↓↓↓

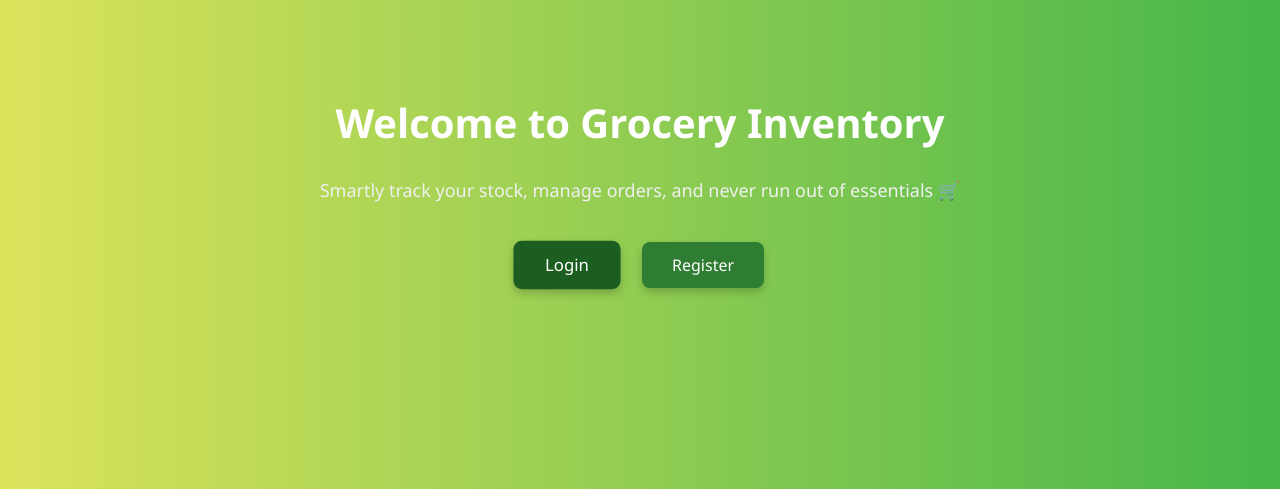
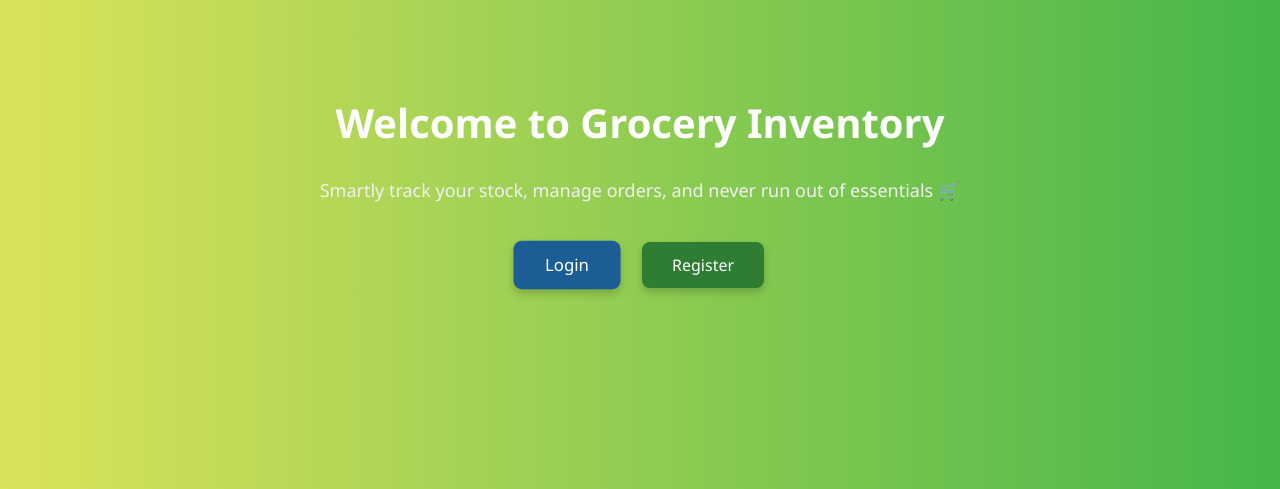
Before and after one commit to Prasanna7776/grocery-management, a Django app: page / in a window 1280 px wide, with the pointer over the restyled element. Shown: the part 217-706 px from the top of the page. Run offline with Django 5.2, Linux system fonts and the light colour scheme.

Commit message:
Update dashboard.html
hv

```diff
--- a/inventory/templates/inventory/dashboard.html
+++ b/inventory/templates/inventory/dashboard.html
@@ -48,7 +48,7 @@
     }
 
     .btn:hover {
-      background-color: #1b5e20;
+      background-color: #1b5e95;
       transform: scale(1.05);
     }
 
```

↑↑↑

TASK TO COMPLETE: What comes back should match the records exactly, minus any pictures.

ANSWER FOR THIS EXERCISE:
Before and after one commit to Prasanna7776/grocery-management, a Django app: page / in a window 1280 px wide, with the pointer over the restyled element. Shown: the part 217-706 px from the top of the page. Run offline with Django 5.2, Linux system fonts and the light colour scheme.

Commit message:
Update dashboard.html
hv

```diff
--- a/inventory/templates/inventory/dashboard.html
+++ b/inventory/templates/inventory/dashboard.html
@@ -48,7 +48,7 @@
     }
 
     .btn:hover {
-      background-color: #1b5e20;
+      background-color: #1b5e95;
       transform: scale(1.05);
     }
 
```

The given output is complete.